Exclusive: Settlement ‘expansion’ fails to even match natural growth
Jul 21, 2016 | Ahron Shapiro
Israeli housing construction in the West Bank is back in the news again, and once again major global political figures – who are presumably well briefed on the issue and should know better – have been blowing the issue out of proportion and misrepresenting the reality on the ground.
While media reports often make it seem as if Israeli settlement activity is constantly accelerating, new research by AIJAC proves that Israel has been exercising great restraint in regard to such construction for years.
The fact is, since Israeli Prime Minister Binyamin Netanyahu took office in 2009, on average, demand for housing in settlements for natural growth – i.e. births and marriages – has exceeded supply of new housing, even in settlement blocs Israel is expected to keep in any potential peace agreement. Far from “massively expanding”, settlements are barely treading water.
These statistics are available to anyone, yet diplomats continue to overemphasise the settlements issue – a counterproductive exercise which stands to diminish prospects for peace between Israel and the Palestinians – not because of the settlement reality but by propagating the myth of exaggerated Israeli settlement activity.
Such examples of this overemphasis on settlements are commonplace and routine. On July 12, Gerard van Bohemen, Permanent Representative of New Zealand to the United Nations, told the Security Council:
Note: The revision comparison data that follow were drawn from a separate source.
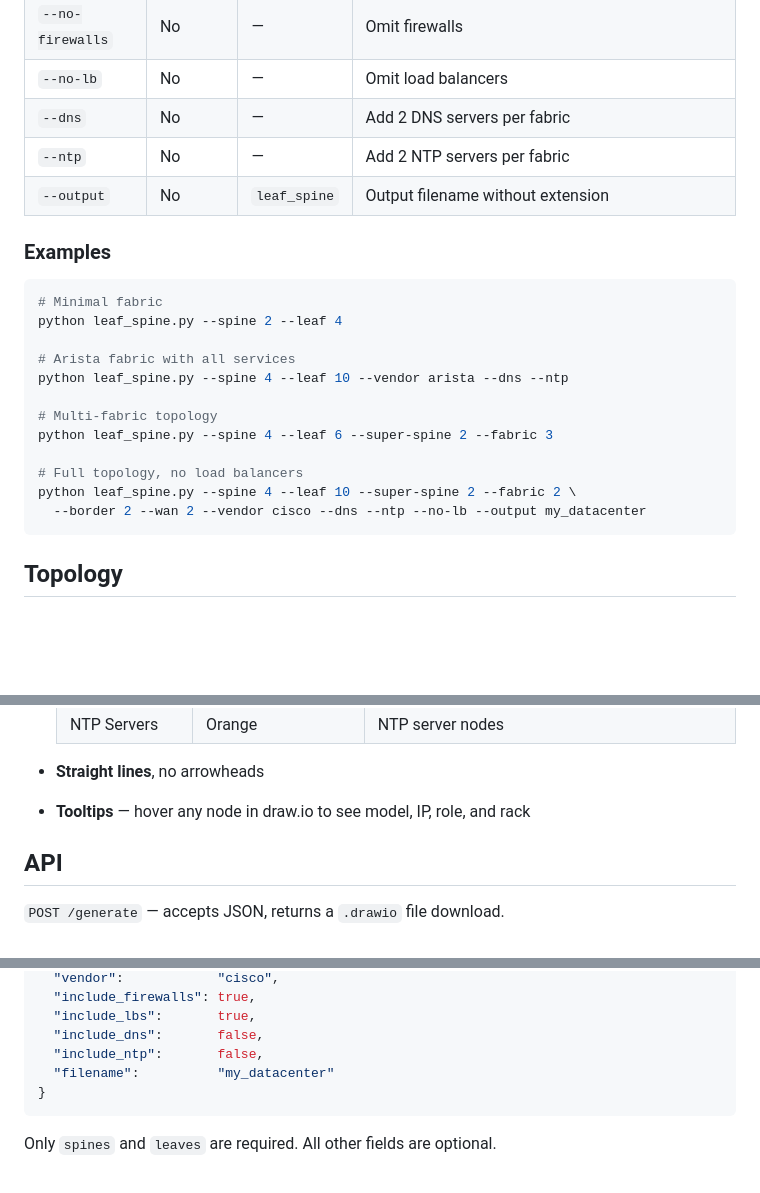
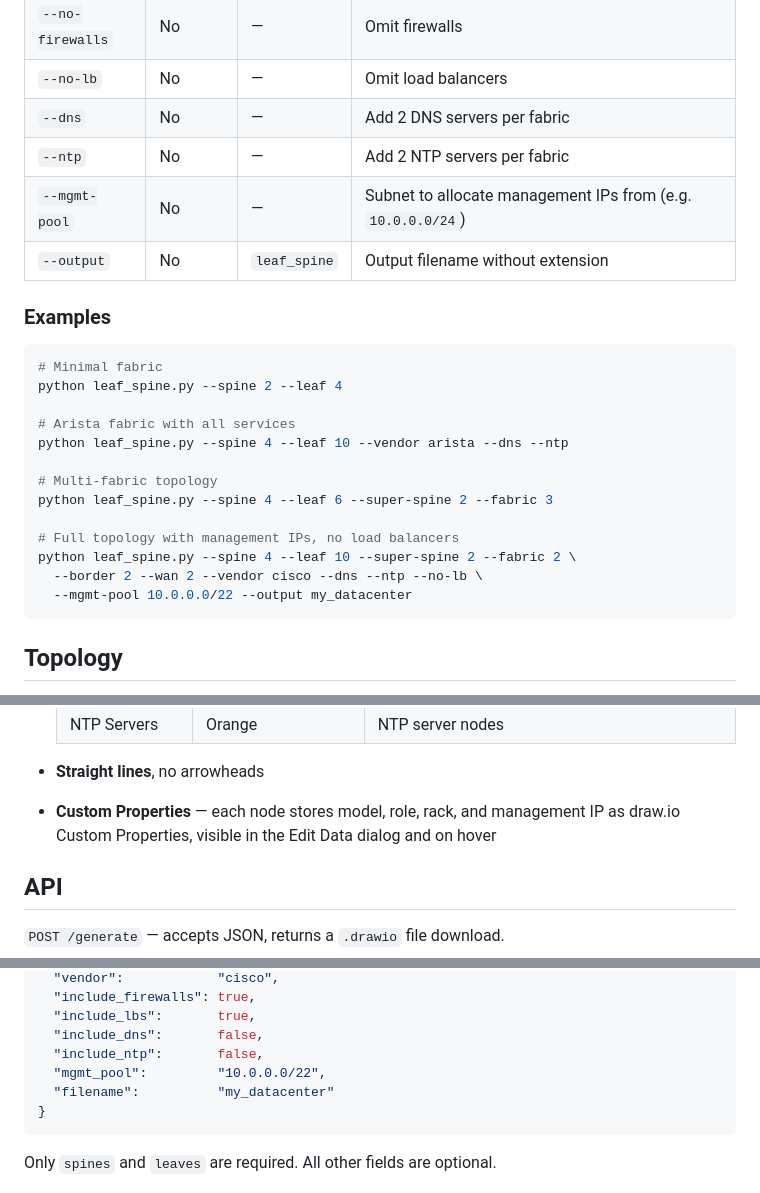
Before and after one commit to dcantor/drawio-network-diagramer, a Markdown page: README.md, 3 parts joined by grey strips. Rendered like a GitHub page; blank space fills up the shorter version.

Commit message:
Update README: add mgmt-pool option, fix Custom Properties description
Co-Authored-By: Claude Sonnet 4.6 <noreply@anthropic.com>

````diff
--- a/README.md
+++ b/README.md
@@ -47,6 +47,7 @@ Output is saved to `leaf_spine.drawio` by default. Use `--output` for a custom f
 | `--no-lb` | No | — | Omit load balancers |
 | `--dns` | No | — | Add 2 DNS servers per fabric |
 | `--ntp` | No | — | Add 2 NTP servers per fabric |
+| `--mgmt-pool` | No | — | Subnet to allocate management IPs from (e.g. `10.0.0.0/24`) |
 | `--output` | No | `leaf_spine` | Output filename without extension |
 
 ### Examples
@@ -61,9 +62,10 @@ python leaf_spine.py --spine 4 --leaf 10 --vendor arista --dns --ntp
 # Multi-fabric topology
 python leaf_spine.py --spine 4 --leaf 6 --super-spine 2 --fabric 3
 
-# Full topology, no load balancers
+# Full topology with management IPs, no load balancers
 python leaf_spine.py --spine 4 --leaf 10 --super-spine 2 --fabric 2 \
-  --border 2 --wan 2 --vendor cisco --dns --ntp --no-lb --output my_datacenter
+  --border 2 --wan 2 --vendor cisco --dns --ntp --no-lb \
+  --mgmt-pool 10.0.0.0/22 --output my_datacenter
 ```
 
 ## Topology
@@ -116,7 +118,7 @@ FW LB DNS NTP  (per fabric, all optional)
   | NTP Servers | Orange | NTP server nodes |
 
 - **Straight lines**, no arrowheads
-- **Tooltips** — hover any node in draw.io to see model, IP, role, and rack
+- **Custom Properties** — each node stores model, role, rack, and management IP as draw.io Custom Properties, visible in the Edit Data dialog and on hover
 
 ## API
 
@@ -137,6 +139,7 @@ FW LB DNS NTP  (per fabric, all optional)
   "include_lbs":       true,
   "include_dns":       false,
   "include_ntp":       false,
+  "mgmt_pool":         "10.0.0.0/22",
   "filename":          "my_datacenter"
 }
 ```
````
We were deeply disturbed by Israel’s recent decision to advance plans for 800 new housing units in settlements in East Jerusalem and the West Bank. Such settlements are an affront to this Council, an affront to the Quartet, and take us further from peace.
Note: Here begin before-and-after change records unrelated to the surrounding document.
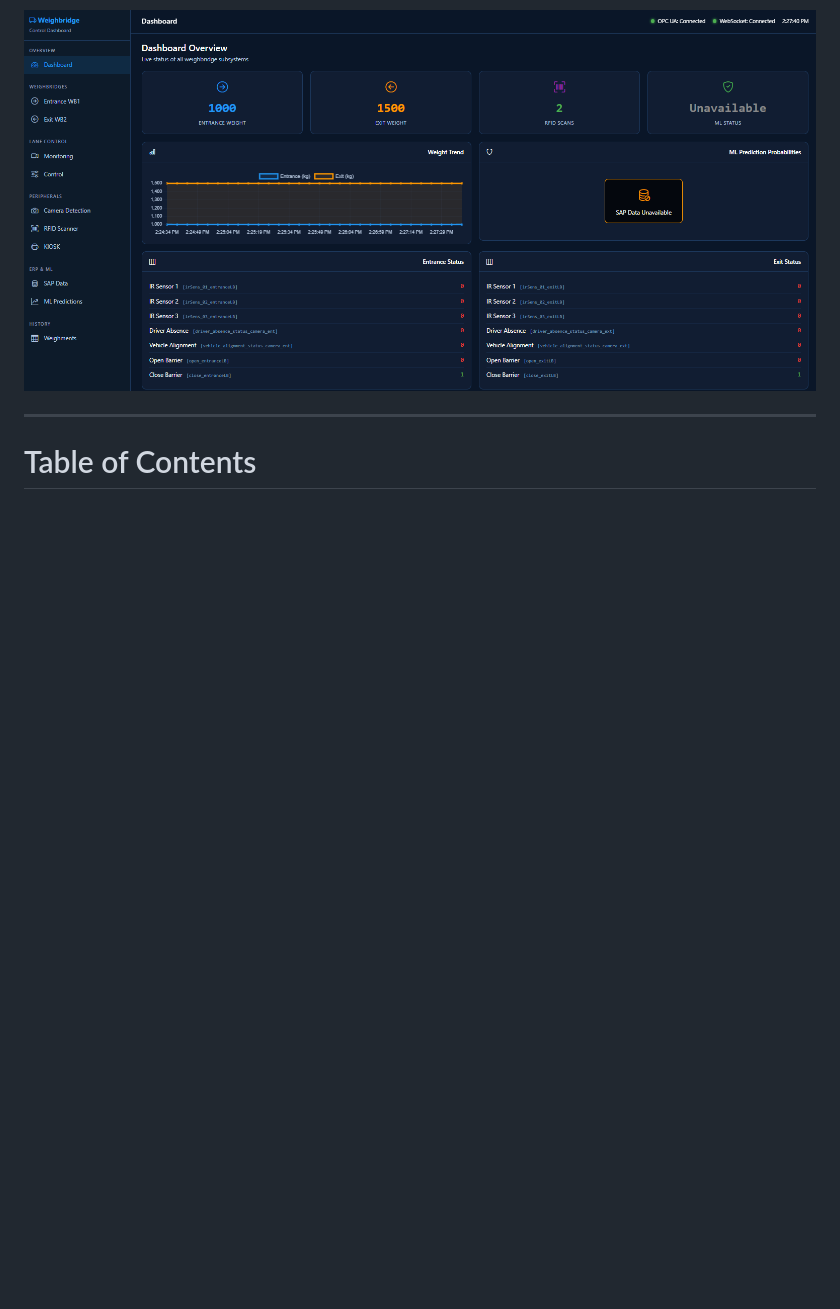
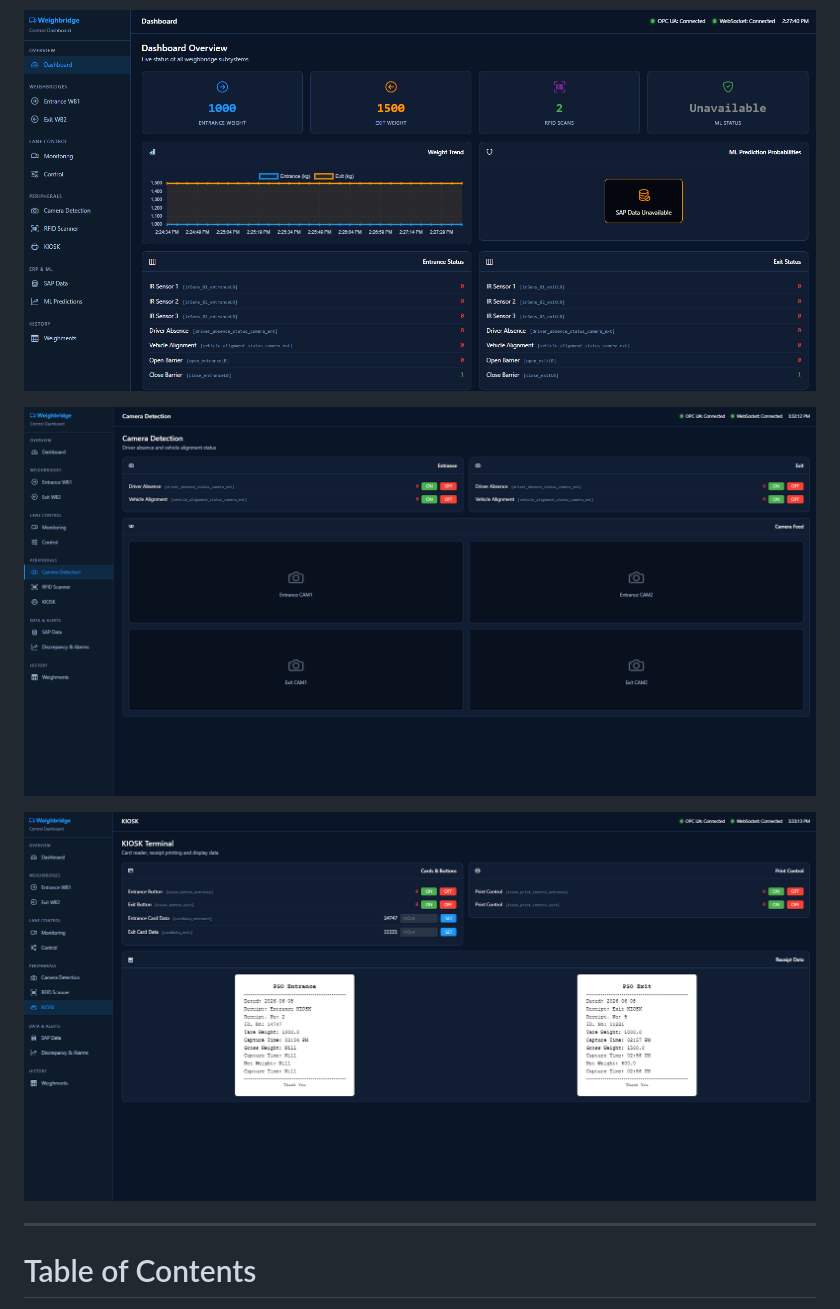
Before and after one commit to hsm-0510/routine_manager, a Markdown page: README.md, the part around the change. Drawn GitHub-style; pictures changed too: image/README/1780914776710.png (added), image/README/1780914821241.png (added); blank space fills up the shorter version.

Commit message:
readmeUpdates

```diff
--- a/README.md
+++ b/README.md
@@ -5,6 +5,10 @@
 Routine Manager is a modular industrial automation framework designed to manage and coordinate the complete workflow of a smart weighbridge installation. The system integrates industrial weighing equipment, OPC UA infrastructure, TCP-connected field devices, SAP transaction data, RFID systems, kiosk operations, and machine-learning based anomaly detection into a single orchestrated platform. A real-time Smart Dashboard provides browser-based visualization and control for all subsystems.
 
 ![1780651768000](image/README/1780651768000.png)
+
+![1780914776710](image/README/1780914776710.png)
+
+![1780914821241](image/README/1780914821241.png)
 
 ---
 
```
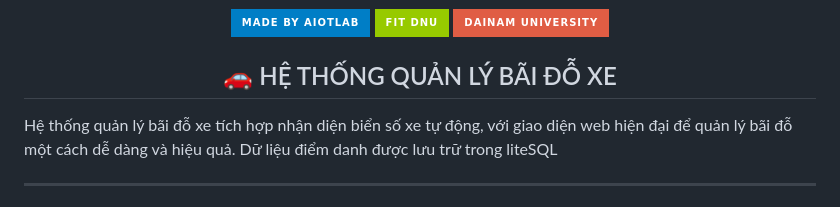
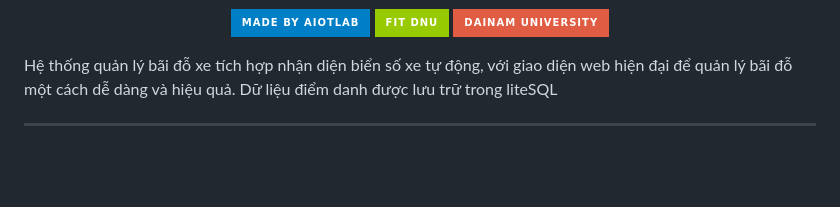
Before and after one commit to Tank97king/QUAN-LY-BAI-DO-XE-THONG-MINH, a Markdown page: README.md, the part around the change printed below. GitHub-like rendering; badges without logos; blank space fills up the shorter version.

```diff
--- a/README.md
+++ b/README.md
@@ -13,7 +11,6 @@
 
 </div>
 
-<h2 align="center">🚗 HỆ THỐNG QUẢN LÝ BÃI ĐỖ XE </h2>
 
 <p align="left">
   Hệ thống quản lý bãi đỗ xe tích hợp nhận diện biển số xe tự động, với giao diện web hiện đại để quản lý bãi đỗ một cách dễ dàng và hiệu quả. Dữ liệu điểm danh được lưu trữ trong liteSQL
```
Also changed, not shown: other parts of README.md (+0 -2 lines).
Earlier, as part of a report on July 1, the Middle East Quartet criticised construction in Israel’s settlements as well as calling attention to the population growth there, claiming that these issues were making a two-state peace outcome less possible.
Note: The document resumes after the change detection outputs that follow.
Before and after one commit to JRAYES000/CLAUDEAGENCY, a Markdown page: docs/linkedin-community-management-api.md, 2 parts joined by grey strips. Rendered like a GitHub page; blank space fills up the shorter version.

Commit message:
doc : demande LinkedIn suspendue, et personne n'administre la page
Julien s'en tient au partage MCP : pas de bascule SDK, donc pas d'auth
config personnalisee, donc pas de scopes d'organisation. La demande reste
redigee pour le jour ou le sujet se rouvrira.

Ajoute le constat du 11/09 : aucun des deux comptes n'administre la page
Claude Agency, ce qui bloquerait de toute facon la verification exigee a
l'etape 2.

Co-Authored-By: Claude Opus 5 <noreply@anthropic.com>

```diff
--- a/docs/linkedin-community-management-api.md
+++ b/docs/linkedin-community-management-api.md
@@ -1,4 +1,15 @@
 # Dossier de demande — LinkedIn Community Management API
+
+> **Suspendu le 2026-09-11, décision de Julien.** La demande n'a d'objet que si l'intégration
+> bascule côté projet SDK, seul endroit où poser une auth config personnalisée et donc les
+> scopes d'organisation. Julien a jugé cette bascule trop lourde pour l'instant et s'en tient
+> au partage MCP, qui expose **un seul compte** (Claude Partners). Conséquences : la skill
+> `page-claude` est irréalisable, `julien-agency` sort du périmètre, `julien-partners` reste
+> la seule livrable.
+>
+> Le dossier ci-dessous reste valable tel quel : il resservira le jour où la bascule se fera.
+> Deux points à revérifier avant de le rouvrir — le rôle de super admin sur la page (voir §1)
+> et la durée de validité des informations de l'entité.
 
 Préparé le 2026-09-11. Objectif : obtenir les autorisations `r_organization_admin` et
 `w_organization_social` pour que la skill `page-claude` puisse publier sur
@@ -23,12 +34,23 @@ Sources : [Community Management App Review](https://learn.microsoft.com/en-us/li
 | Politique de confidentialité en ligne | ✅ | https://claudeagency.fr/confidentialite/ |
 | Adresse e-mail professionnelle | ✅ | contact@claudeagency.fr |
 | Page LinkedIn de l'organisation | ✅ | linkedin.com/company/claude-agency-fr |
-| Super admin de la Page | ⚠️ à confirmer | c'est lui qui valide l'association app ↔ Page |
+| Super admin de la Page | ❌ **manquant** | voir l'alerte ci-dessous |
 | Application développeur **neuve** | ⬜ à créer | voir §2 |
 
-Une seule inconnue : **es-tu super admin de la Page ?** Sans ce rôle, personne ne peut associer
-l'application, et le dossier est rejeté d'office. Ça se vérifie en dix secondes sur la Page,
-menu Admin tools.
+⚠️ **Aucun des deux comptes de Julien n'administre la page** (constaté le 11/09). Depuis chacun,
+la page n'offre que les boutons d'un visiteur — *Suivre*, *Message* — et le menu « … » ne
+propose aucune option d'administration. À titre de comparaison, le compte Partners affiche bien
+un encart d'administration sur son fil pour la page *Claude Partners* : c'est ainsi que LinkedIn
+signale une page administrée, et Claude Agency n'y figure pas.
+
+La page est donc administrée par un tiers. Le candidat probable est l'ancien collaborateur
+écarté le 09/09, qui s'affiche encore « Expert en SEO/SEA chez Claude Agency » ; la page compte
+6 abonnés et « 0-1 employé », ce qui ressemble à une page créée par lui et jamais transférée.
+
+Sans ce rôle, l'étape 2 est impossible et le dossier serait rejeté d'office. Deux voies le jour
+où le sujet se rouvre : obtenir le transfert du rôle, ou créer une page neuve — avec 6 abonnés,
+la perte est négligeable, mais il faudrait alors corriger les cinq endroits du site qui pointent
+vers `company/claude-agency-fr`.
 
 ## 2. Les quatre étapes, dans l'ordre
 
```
Between 2009 and 2014, the West Bank settler population increased by over 80,000, including at least 16,000 deep in the West Bank. During this period, construction began on over 9,000 new settlement units in Area C.
This is flawed reasoning by the NZ Envoy and the Quartet. As for the 800 units mentioned by van Bohemen, 560 are earmarked for the thriving Jerusalem suburb of Ma’ale Adumim (population 40,000 as of 2014), while the rest of the homes were to be split between the long-established Jerusalem neighbourhoods of Ramot (population 50,000 as of 2011, a neighbourhood which sits almost entirely in what used to be a demilitarised zone between Jordanian and Israeli lines between 1948 and 1967) and Har Homa (population 25,000 as of 2013).
Meanwhile, what the Quartet report failed to explain is that all Israeli West Bank settlements are in Area C, and it failed to differentiate between construction in settlement blocs compared to isolated settlements.
This is no mere issue of semantics and is as equally relevant for settlement blocs as for Israel’s east Jerusalem neighbourhoods.
The entire raison d’être for the mutually agreed land swaps that everyone from US President Obama to the Arab League have referred to as part of any potential peace agreement between the Palestinians and Israel is to help resolve the settlement issue.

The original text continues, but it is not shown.